The first thing they offer, above all-else, is availability. When all the usual trusted outlets are 'currently out of stock' scammer sites continue to offer the items you want and, better still, at vastly discounted prices. To boot, the websites look highly professional and convincing, using recognised brand logos such as `NINJA` along with a set of plausible-looking images for you to peruse for further details and specifications. Their websites even feature the Padlock cyber security logo, so for many would-be buyers, there's little reason not to go ahead and grab that bargain!

Now, here's the weird part. Once buyers have made a choice, filled in all their usual details and submitted a payment, the scammer websites will flick over some plausible looking electronically generated emails thanking you for your custom. They will even email an invoice, an order number, customer care contact details and assurances of the vendor's best attention should there be any issues with your order. And here's another anomaly, the item will be described as a 'package' rather than have any specific details about what it is you've actually ordered, such as individual model numbers and so forth. You'll also notice that the email addresses for each communication will be different. Sure enough, a 'package' will be dispatched but it won't be quite what you've been expecting.


Now for the 'once upon a time' moment. A time when a mystery package duly arrives through your letterbox and all seems well with the world. Sure, the package will be addressed to you, it'll be professionally labelled complete with details of its source. All will be tickety-boo until the moment you ask yourself, what's this? You'll be wondering when you ordered such a tiny package. Curiouser and curioser?

I've heard numerous strange tales about a whole range of oddities arriving through people's letterboxes. Of course, the items aren't anything like what was originally ordered. One family received a beautifully wrapped spoon instead of a cordless vacuum cleaner. Another person received a fake GUCCI purse instead of a slow cooker. How about a fake Cartier diamond ring (worth about 50p) instead of an air fryer?

When an order number is tallied up with the one which was provided when an air fryer (or a similar) product was ordered, thousands of people realise that they've fallen prey to scammers. Question is, what to do about it?

Well, first of all, people should let their bank (or card issuer) know as soon as any suspicions are raised. The earlier this is done, the better. Banks will refer individual cases to their fraud teams.

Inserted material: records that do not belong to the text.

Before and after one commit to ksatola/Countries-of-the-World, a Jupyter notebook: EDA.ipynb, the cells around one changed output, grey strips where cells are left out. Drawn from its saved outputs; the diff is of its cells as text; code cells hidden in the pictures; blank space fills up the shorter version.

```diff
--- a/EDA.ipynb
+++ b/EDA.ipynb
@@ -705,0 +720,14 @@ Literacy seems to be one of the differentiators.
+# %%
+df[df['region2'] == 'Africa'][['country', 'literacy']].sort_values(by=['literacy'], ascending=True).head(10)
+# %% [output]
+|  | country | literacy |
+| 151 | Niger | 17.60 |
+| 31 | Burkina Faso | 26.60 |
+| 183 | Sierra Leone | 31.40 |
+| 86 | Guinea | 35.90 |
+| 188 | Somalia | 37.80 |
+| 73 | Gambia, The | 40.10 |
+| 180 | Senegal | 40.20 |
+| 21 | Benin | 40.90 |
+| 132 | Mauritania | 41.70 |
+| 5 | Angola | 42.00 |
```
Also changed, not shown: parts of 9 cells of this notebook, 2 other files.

Next thing is to email the scammers directly (using any email addresses provided). In the email, a 'returns' label should be requested so that the unwanted item can be duly returned at the seller's expense. Sending a recorded delivery package to China might prove costly. In the email, a full refund should be requested. Reject any offers made for you to keep the unwanted item, even at a discount. Remember, the items the scammers send out are virtually worthless.

Of course, the best thing is to tread carefully and ensure you only visit legitimate websites.

Remember the old adage, if it looks too good to be true, it probably is! Trouble is, scam websites sites are looking increasingly plausible these days.


Douglas Hughes is a UK-based writer producing general interest articles ranging from travel pieces to classic motoring. 

Douglas Hughes